When Plato described man as a featherless biped, Diogenes the Cynic came to his Academy with a plucked chicken proclaiming “this is Plato’s man!”. The Plucked Chicken Award will be awarded every year to the human being that best represents the folly of our idealization of our species.
Plucked Chicken Award 2017: Aung San Suu Kyi
The Plucked Chicken Award is not about identifying the “worst” public figure in the world. Awarding it to a tyrant would be a waste: purely malicious despots are too one-dimensional. They are boring, and not truly representative of the complexities of human behavior (sorry Trump, all in all you’re not really that interesting). Instead, the prize goes to the person who best demonstrated exactly what humans really are: tribalist, murderous hypocrites. And nobody in 2017 did that better than the de facto Prime Minister of recently turned “democratic” Myanmar, Aung San Suu Kyi. Let’s recall what made her worthy of this award. On paper, Suu Kyi was an international darling: a tireless opponent of the military junta that had governed Myanmar (or Burma as it was called) since 1962. After her party won a huge victory in the sham 1990 elections, she was put on house arrest. For these actions, she was awarded the 1991 Nobel Peace Prize and perhaps more importantly (for some), a Bono-written U2 song in 2000 (“Walk On”) as well. But as the junta’s control over the country gradually slipped, she was freed from house arrest in 2010 and later allowed to contest the 2015 elections which she won by a landslide.

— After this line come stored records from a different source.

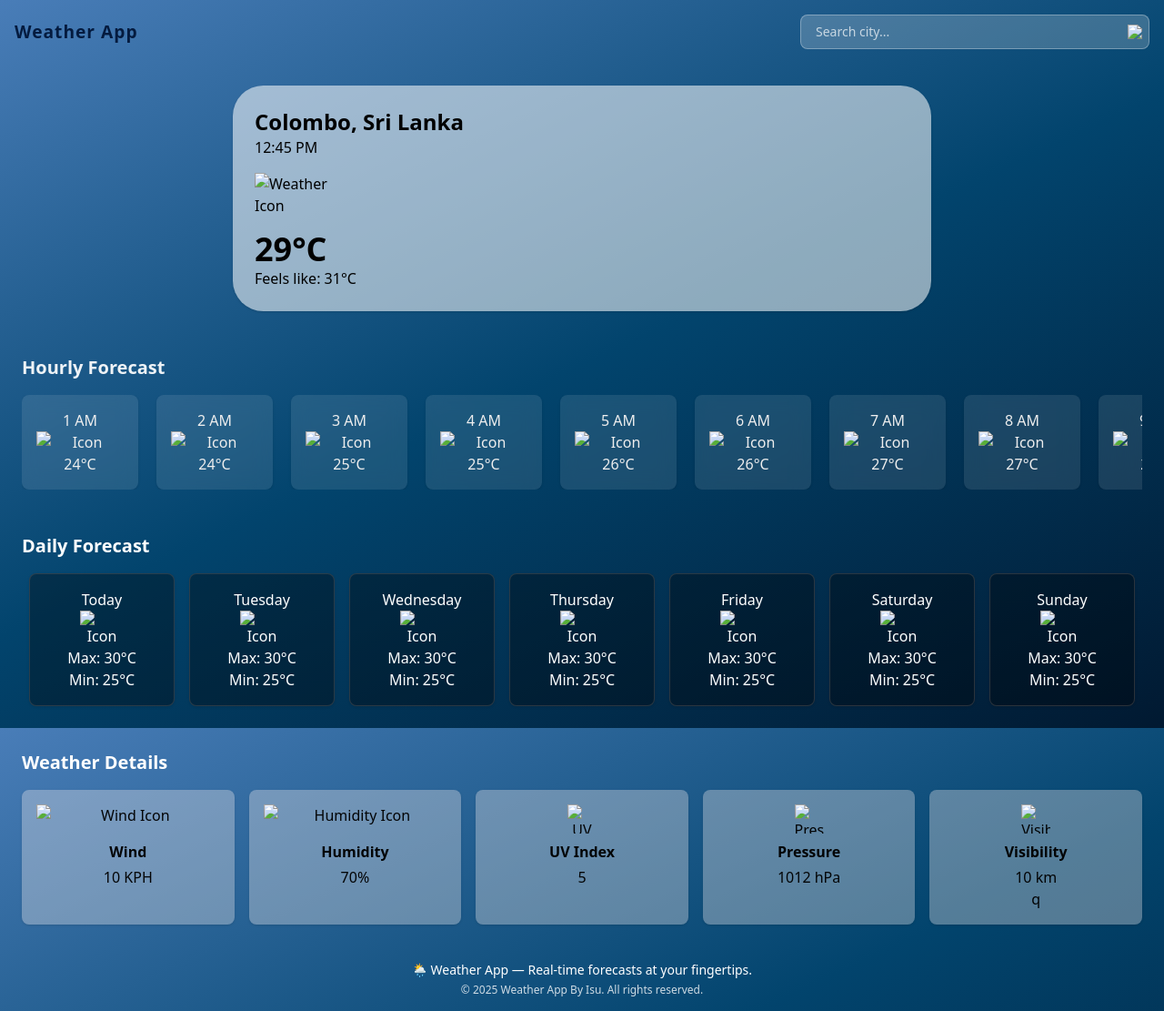
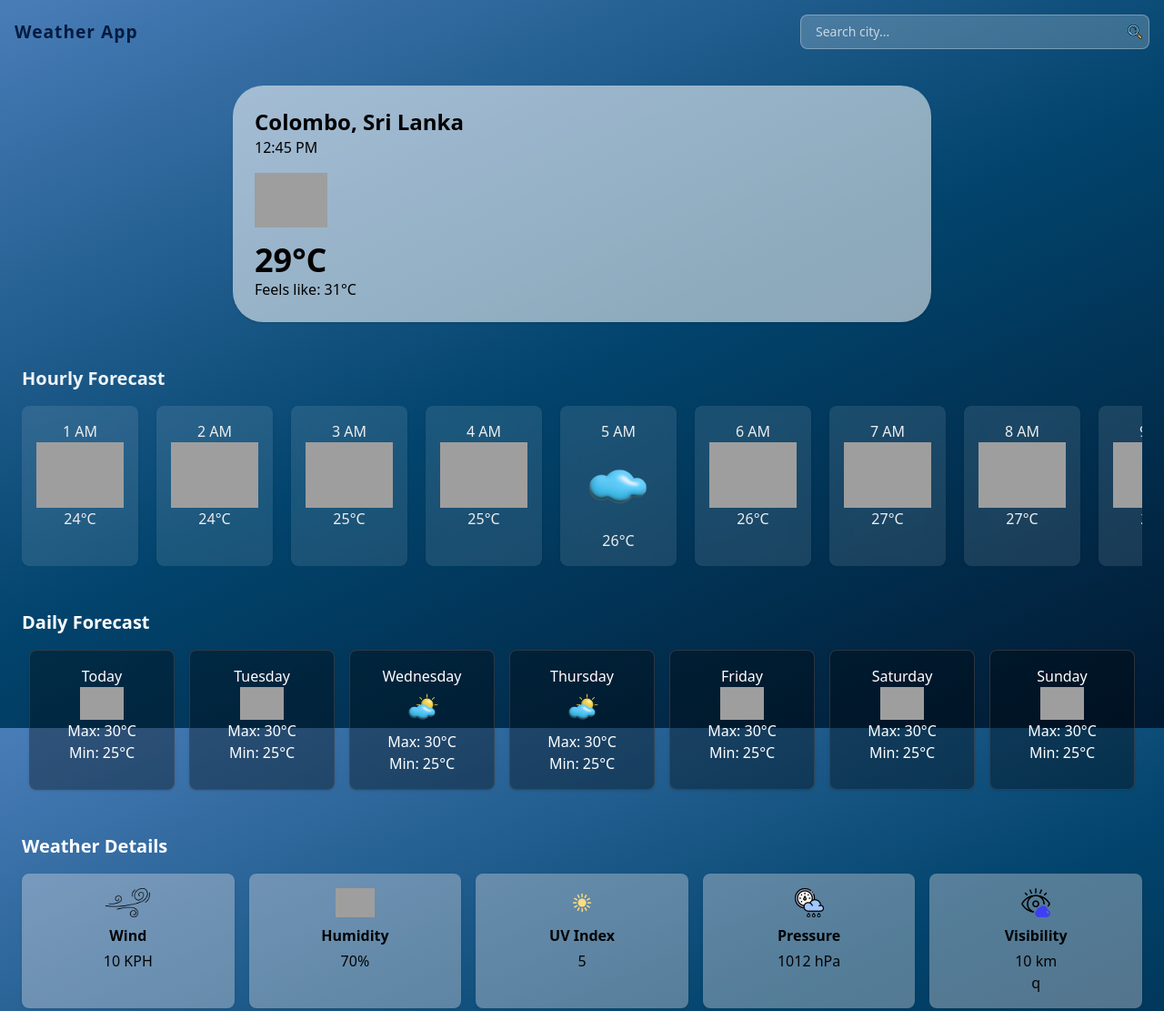
Before and after one commit to itzisurii/Weather-Web-Application-, a plain HTML site: page index.html in a window 1280 px wide. Shown: the top 1111 px of the page at 91% size. Drawn offline with nearby package versions, Linux system fonts and the light colour scheme; the site is published under a folder, as on GitHub Pages, so addresses that start at the root find nothing.

Commit message:
Update index.html

```diff
--- a/index.html
+++ b/index.html
@@ -34,7 +34,7 @@
                         class="block w-full p-2 pl-4 text-sm text-white border border-white/30 rounded-lg bg-white/20 placeholder-white/70 focus:ring-2 focus:ring-white focus:border-white">
                     <button type="submit"
                         class="absolute right-2 top-1/2 -translate-y-1/2 text-white hover:text-gray-200">
-                        <img src="/assets/images/search.png" alt="Visibility Icon" class="mx-auto mb-0 w-4 h-4">
+                        <img src="./assets/images/search.png" alt="Visibility Icon" class="mx-auto mb-0 w-4 h-4">
                     </button>
                 </div>
             </form>
@@ -48,7 +48,7 @@
             <div>
                 <h2 id="location" class="text-2xl font-bold">Colombo, Sri Lanka</h2>
                 <p id="local-time">12:45 PM</p>
-                <img src="/assets/images/Sunny.png" alt="Weather Icon" class="w-20 my-4">
+                <img src="./assets/images/Sunny.png" alt="Weather Icon" class="w-20 my-4">
                 <p id="temperature" class="text-4xl font-bold">29°C</p>
                 <p id="feels-like">Feels like: 31°C</p>
             </div>
@@ -63,168 +63,168 @@
 
             <div class="flex-shrink-0 p-4 rounded-lg shadow w-32 text-center custom-card">
                 <p>1 AM</p>
-                <img src="/assets/images/Partly Cloudy night.png" alt="Icon" class="mx-auto w-13">
+                <img src="./assets/images/Partly Cloudy night.png" alt="Icon" class="mx-auto w-13">
                 <!-- <p>Partly Cloudy</p> -->
                 <p>24°C</p>
             </div>
 
             <div class="flex-shrink-0 p-4 rounded-lg shadow w-32 text-center custom-card">
                 <p>2 AM</p>
-                <img src="/assets/images/Partly Cloudy night.png" alt="Icon" class="mx-auto w-13">
+                <img src="./assets/images/Partly Cloudy night.png" alt="Icon" class="mx-auto w-13">
                 <!-- <p>Partly Cloudy</p> -->
                 <p>24°C</p>
             </div>
 
             <div class="flex-shrink-0 p-4 rounded-lg shadow w-32 text-center custom-card">
                 <p>3 AM</p>
-                <img src="/assets/images/Thunderstorms at Night.png" alt="Icon" class="mx-auto w-13">
+                <img src="./assets/images/Thunderstorms at Night.png" alt="Icon" class="mx-auto w-13">
                 <!-- <p>Thunderstorm</p> -->
                 <p>25°C</p>
             </div>
 
             <div class="flex-shrink-0 p-4 rounded-lg shadow w-32 text-center custom-card">
                 <p>4 AM</p>
-                <img src="/assets/images/Rain at Night.png" alt="Icon" class="mx-auto w-13">
+                <img src="./assets/images/Rain at Night.png" alt="Icon" class="mx-auto w-13">
                 <!-- <p>Rain</p> -->
                 <p>25°C</p>
             </div>
 
             <div class="flex-shrink-0 p-4 rounded-lg shadow w-32 text-center custom-card">
                 <p>5 AM</p>
-                <img src="/assets/images/Cloudy .png" alt="Icon" class="mx-auto w-13">
+                <img src="./assets/images/Cloudy .png" alt="Icon" class="mx-auto w-13">
                 <!-- <p>Cloudy</p> -->
                 <p>26°C</p>
             </div>
 
             <div class="flex-shrink-0 p-4 rounded-lg shadow w-32 text-center custom-card">
                 <p>6 AM</p>
-                <img src="/assets/images/Mostly Sunny.png" alt="Icon" class="mx-auto w-13">
+                <img src="./assets/images/Mostly Sunny.png" alt="Icon" class="mx-auto w-13">
                 <!-- <p>Mostly Sunny</p> -->
                 <p>26°C</p>
             </div>
 
             <div class="flex-shrink-0 p-4 rounded-lg shadow w-32 text-center custom-card">
                 <p>7 AM</p>
-                <img src="/assets/images/Mostly Sunny.png" alt="Icon" class="mx-auto w-13">
+                <img src="./assets/images/Mostly Sunny.png" alt="Icon" class="mx-auto w-13">
                 <!-- <p>Mostly Sunny</p> -->
                 <p>27°C</p>
             </div>
 
             <div class="flex-shrink-0 p-4 rounded-lg shadow w-32 text-center custom-card">
                 <p>8 AM</p>
-                <img src="/assets/images/Sunny.png" alt="Icon" class="mx-auto w-13">
+                <img src="./assets/images/Sunny.png" alt="Icon" class="mx-auto w-13">
                 <!-- <p>Sunny</p> -->
                 <p>27°C</p>
             </div>
 
             <div class="flex-shrink-0 p-4 rounded-lg shadow w-32 text-center custom-card">
                 <p>9 AM</p>
-                <img src="/assets/images/Sunny.png" alt="Icon" class="mx-auto w-13">
+                <img src="./assets/images/Sunny.png" alt="Icon" class="mx-auto w-13">
                 <!-- <p>Sunny</p> -->
                 <p>28°C</p>
             </div>
 
             <div class="flex-shrink-0 p-4 rounded-lg shadow w-32 text-center custom-card">
                 <p>10 AM</p>
-                <img src="/assets/images/Mostly Sunny.png" alt="Icon" class="mx-auto w-13">
+                <img src="./assets/images/Mostly Sunny.png" alt="Icon" class="mx-auto w-13">
                 <!-- <p>Mostly Sunny</p> -->
                 <p>28°C</p>
             </div>
 
             <div class="flex-shrink-0 p-4 rounded-lg shadow w-32 text-center custom-card">
                 <p>11 AM</p>
-                <img src="/assets/images/Partly Cloudy and Windy.png" alt="Icon" class="mx-auto w-13">
+                <img src="./assets/images/Partly Cloudy and Windy.png" alt="Icon" class="mx-auto w-13">
                 <!-- <p>Partly Cloudy and Windy</p> -->
                 <p>27°C</p>
             </div>
 
             <div class="flex-shrink-0 p-4 rounded-lg shadow w-32 text-center custom-card">
                 <p>12 PM</p>
-                <img src="/assets/images/Sunny.png" alt="Icon" class="mx-auto w-13">
+                <img src="./assets/images/Sunny.png" alt="Icon" class="mx-auto w-13">
                 <!-- <p>Sunny</p> -->
                 <p>31°C</p>
             </div>
 
             <div class="flex-shrink-0 p-4 rounded-lg shadow w-32 text-center custom-card">
                 <p>1 PM</p>
-                <img src="/assets/images/Sunny.png" alt="Icon" class="mx-auto w-13">
+                <img src="./assets/images/Sunny.png" alt="Icon" class="mx-auto w-13">
                 <!-- <p>Sunny</p> -->
                 <p>30°C</p>
             </div>
 
             <div class="flex-shrink-0 p-4 rounded-lg shadow w-32 text-center custom-card">
                 <p>2 PM</p>
-                <img src="/assets/images/Mostly Sunny.png" alt="Icon" class="mx-auto w-13">
+                <img src="./assets/images/Mostly Sunny.png" alt="Icon" class="mx-auto w-13">
                 <!-- <p>Mostly Sunny</p> -->
                 <p>29°C</p>
             </div>
 
             <div class="flex-shrink-0 p-4 rounded-lg shadow w-32 text-center custom-card">
                 <p>3 PM</p>
-                <img src="/assets/images/Mostly Sunny.png" alt="Icon" class="mx-auto w-13">
+                <img src="./assets/images/Mostly Sunny.png" alt="Icon" class="mx-auto w-13">
                 <!-- <p>Mostly Sunny</p> -->
                 <p>29°C</p>
             </div>
 
             <div class="flex-shrink-0 p-4 rounded-lg shadow w-32 text-center custom-card">
                 <p>4 PM</p>
-                <img src="/assets/images/Partly Cloudy with Light Rain.png" alt="Icon" class="mx-auto w-13">
+                <img src="./assets/images/Partly Cloudy with Light Rain.png" alt="Icon" class="mx-auto w-13">
                 <!-- <p>Partly Cloudy With Light Rain</p> -->
                 <p>27°C</p>
             </div>
 
             <div class="flex-shrink-0 p-4 rounded-lg shadow w-32 text-center custom-card">
                 <p>5 PM</p>
-                <img src="/assets/images/Partly Cloudy with Thunderstorms.png" alt="Icon" class="mx-auto w-13">
+                <img src="./assets/images/Partly Cloudy with Thunderstorms.png" alt="Icon" class="mx-auto w-13">
                 <!-- <p>Partly Cloudy With Thunderstorm</p> -->
                 <p>27°C</p>
             </div>
 
             <div class="flex-shrink-0 p-4 rounded-lg shadow w-32 text-center custom-card">
                 <p>6 PM</p>
-                <img src="/assets/images/Partly Cloudy with Showers.png" alt="Icon" class="mx-auto w-13">
+                <img src="./assets/images/Partly Cloudy with Showers.png" alt="Icon" class="mx-auto w-13">
                 <!-- <p>Partly Cloudy With Showers</p> -->
                 <p>27°C</p>
             </div>
 
             <div class="flex-shrink-0 p-4 rounded-lg shadow w-32 text-center custom-card">
                 <p>7 PM</p>
-                <img src="/assets/images/Light Rain at Night.png" alt="Icon" class="mx-auto w-13">
+                <img src="./assets/images/Light Rain at Night.png" alt="Icon" class="mx-auto w-13">
                 <!-- <p>Light Rain</p> -->
                 <p>26°C</p>
             </div>
 
             <div class="flex-shrink-0 p-4 rounded-lg shadow w-32 text-center custom-card">
                 <p>8 PM</p>
-                <img src="/assets/images/Windy Night.png" alt="Icon" class="mx-auto w-13">
+                <img src="./assets/images/Windy Night.png" alt="Icon" class="mx-auto w-13">
                 <!-- <p>Windy Night</p> -->
                 <p>26°C</p>
             </div>
 
             <div class="flex-shrink-0 p-4 rounded-lg shadow w-32 text-center custom-card">
                 <p>9 PM</p>
-                <img src="/assets/images/Thunderstorms at Night.png" alt="Icon" class="mx-auto w-13">
+                <img src="./assets/images/Thunderstorms at Night.png" alt="Icon" class="mx-auto w-13">
                 <!-- <p>Thunderstorm</p> -->
                 <p>25°C</p>
             </div>
 
             <div class="flex-shrink-0 p-4 rounded-lg shadow w-32 text-center custom-card">
                 <p>10 PM</p>
-                <img src="/assets/images/Thunderstorms with Rain at Night.png" alt="Icon" class="mx-auto w-13">
+                <img src="./assets/images/Thunderstorms with Rain at Night.png" alt="Icon" class="mx-auto w-13">
                 <!-- <p>Thunderstorm With Rain</p> -->
                 <p>25°C</p>
             </div>
 
             <div class="flex-shrink-0 p-4 rounded-lg shadow w-32 text-center custom-card">
                 <p>11 PM</p>
-                <img src="/assets/images/Snow Showers at Night.png" alt="Icon" class="mx-auto w-13">
+                <img src="./assets/images/Snow Showers at Night.png" alt="Icon" class="mx-auto w-13">
                 <!-- <p>Show Shower</p> -->
                 <p>25°C</p>
             </div>
 
             <div class="flex-shrink-0 p-4 rounded-lg shadow w-32 text-center custom-card">
                 <p>12 AM</p>
-                <img src="/assets/images/Partly Cloudy night.png" alt="Icon" class="mx-auto w-13">
+                <img src="./assets/images/Partly Cloudy night.png" alt="Icon" class="mx-auto w-13">
                 <!-- <p>Show Shower</p> -->
                 <p>24°C</p>
             </div>
@@ -239,49 +239,49 @@
         <div class="flex flex-wrap gap-4 justify-center">
             <div class="p-4 rounded-lg shadow text-center w-40 custom-daily">
                 <p>Today</p>
-                <img src="/assets/images/Sunny.png" alt="Icon" class="mx-auto w-12">
+                <img src="./assets/images/Sunny.png" alt="Icon" class="mx-auto w-12">
                 <p>Max: 30°C</p>
                 <p>Min: 25°C</p>
             </div>
 
             <div class="p-4 rounded-lg shadow text-center w-40 custom-daily">
                 <p>Tuesday</p>
-                <img src="/assets/images/Partly Cloudy and Windy.png" alt="Icon" class="mx-auto w-12">
+                <img src="./assets/images/Partly Cloudy and Windy.png" alt="Icon" class="mx-auto w-12">
                 <p>Max: 30°C</p>
                 <p>Min: 25°C</p>
             </div>
 
             <div class="p-4 rounded-lg shadow text-center w-40 custom-daily">
                 <p>Wednesday</p>
-                <img src="/assets/images/Partly Cloudy.png" alt="Icon" class="mx-auto w-12">
+                <img src="./assets/images/Partly Cloudy.png" alt="Icon" class="mx-auto w-12">
                 <p>Max: 30°C</p>
                 <p>Min: 25°C</p>
             </div>
 
             <div class="p-4 rounded-lg shadow text-center w-40 custom-daily">
                 <p>Thursday</p>
-                <img src="/assets/images/Partly Cloudy.png" alt="Icon" class="mx-auto w-12">
+                <img src="./assets/images/Partly Cloudy.png" alt="Icon" class="mx-auto w-12">
                 <p>Max: 30°C</p>
                 <p>Min: 25°C</p>
             </div>
 
             <div class="p-4 rounded-lg shadow text-center w-40 custom-daily">
                 <p>Friday</p>
-                <img src="/assets/images/Sunny.png" alt="Icon" class="mx-auto w-12">
+                <img src="./assets/images/Sunny.png" alt="Icon" class="mx-auto w-12">
                 <p>Max: 30°C</p>
                 <p>Min: 25°C</p>
             </div>
 
             <div class="p-4 rounded-lg shadow text-center w-40 custom-daily">
                 <p>Saturday</p>
-                <img src="/assets/images/Partly Cloudy with Showers.png" alt="Icon" class="mx-auto w-12">
+                <img src="./assets/images/Partly Cloudy with Showers.png" alt="Icon" class="mx-auto w-12">
                 <p>Max: 30°C</p>
                 <p>Min: 25°C</p>
             </div>
 
             <div class="p-4 rounded-lg shadow text-center w-40 custom-daily">
                 <p>Sunday</p>
-                <img src="/assets/images/Partly Cloudy with Light Rain.png" alt="Icon" class="mx-auto w-12">
+                <img src="./assets/images/Partly Cloudy with Light Rain.png" alt="Icon" class="mx-auto w-12">
                 <p>Max: 30°C</p>
                 <p>Min: 25°C</p>
             </div>
@@ -293,27 +293,27 @@
 
         <div class="flex flex-wrap gap-4 justify-center">
             <div class=" p-4 rounded-lg shadow text-center flex-1 min-w-[140px] max-w-xs custom-weather">
-                <img src="/assets/images/wind.png" alt="Wind Icon" class="mx-auto mb-2 w-83 h-8">
+                <img src="./assets/images/wind.png" alt="Wind Icon" class="mx-auto mb-2 w-83 h-8">
                 <p class="font-semibold mb-1">Wind</p>
                 <p id="wind-speed">10 KPH</p>
             </div>
             <div class=" p-4 rounded-lg shadow text-center flex-1 min-w-[140px] max-w-xs custom-weather">
-                <img src="/assets/images/Humi.png" alt="Humidity Icon" class="mx-auto mb-2 w-83 h-8">
+                <img src="./assets/images/Humi.png" alt="Humidity Icon" class="mx-auto mb-2 w-83 h-8">
                 <p class="font-semibold mb-1">Humidity</p>
                 <p id="humidity">70%</p>
             </div>
             <div class="p-4 rounded-lg shadow text-center flex-1 min-w-[140px] max-w-xs custom-weather">
-                <img src="/assets/images/UV.png" alt="UV Index Icon" class="mx-auto mb-2 w-8 h-8">
+                <img src="./assets/images/UV.png" alt="UV Index Icon" class="mx-auto mb-2 w-8 h-8">
                 <p class="font-semibold mb-1">UV Index</p>
                 <p id="uv-index">5</p>
             </div>
             <div class=" p-4 rounded-lg shadow text-center flex-1 min-w-[140px] max-w-xs custom-weather">
-                <img src="/assets/images/pressure.png" alt="Pressure Icon" class="mx-auto mb-2 w-8 h-8">
+                <img src="./assets/images/pressure.png" alt="Pressure Icon" class="mx-auto mb-2 w-8 h-8">
                 <p class="font-semibold mb-1">Pressure</p>
                 <p id="pressure">1012 hPa</p>
             </div>
             <div class=" p-4 rounded-lg shadow text-center flex-1 min-w-[140px] max-w-xs custom-weather">
-                <img src="/assets/images/visibility.png" alt="Visibility Icon" class="mx-auto mb-2 w-8 h-8">
+                <img src="./assets/images/visibility.png" alt="Visibility Icon" class="mx-auto mb-2 w-8 h-8">
                 <p class="font-semibold mb-1">Visibility</p>
                 <p id="visibility">10 km</p>q
             </div>
```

“Sometimes I think that a parody of democracy would be more dangerous than a dictatorship, because that gives people an opportunity to avoid doing something about it”
– Aung San Suu Kyi
Myanmar, it is worth noting, is a Buddhist-majority country, but which includes a minority of Muslims (about 4%), mostly concentrated in the state of Rakhine bordering Bangladesh and mostly belonging to the ethnicity known as the Rohingyas. The Rohingyas have been no strangers to human rights abuses: they were denied citizenship by the junta given that they were viewed as “colonial leftovers” from the time that Burma was part of British-owned India. Even as the country transitioned into democracy, anti-Muslim violence escalated: riots in 2013 by Buddhist thugs led by the “Buddhist bin Laden”, Ashin Wirathu (a monk, no less), were widely publicized and shattered the stereotype of Buddhists being peace-loving by nature, particularly given that their violence was against the most vilified religion of the 21st century, Islam. In one incident, a machete-wielding Buddhist mob attacked an Islamic boarding school, killing 32 students and four teachers. So much for the real religion of “peace”.
Alas, that was nothing compared to what took place in 2017. Starting in late 2016, security forces began a crackdown against the Rohingyas due to a series of border attacks from unknown assailants. The scale of the crackdown has been horrific: around 700,000 Rohingyas have been displaced, there have been verifiable reports of mass killings and gang rapes as well as infanticide, with a total body count numbering over 10,000 (probably far higher). The UN has hinted that the situation may constitute genocide. And amid this slaughter, Suu Kyi has been largely silent, and defiant against criticism: “show me a country without human rights issues”. Calls for her to have her Nobel Peace Prize revoked (something which has never happened) have as yet gone unheeded by the Nobel Committee, despite the overwhelming case for it.
How could so many people have been so wrong about her? Perhaps they weren’t. Perhaps it was only the circumstance of power that made Suu Kyi choose her tribal loyalty (she is Buddhist after all) above all else. Perhaps the idea of democracy was one only worth fighting for when the victims of despotism were her own people. This is not a flaw in Suu Kyi’s character: this is a flaw in humanity as a whole, a flaw which enables us to dehumanize those that are different from us, and apply a different standard of morality for them than we would for us. When someone says “we take care of our own”, be terrified of what they would do to others.
A Buddhist Noble Peace Prize winner presiding over a genocide. Who could be more fitting for an award like this?
Photo Credit: Reuters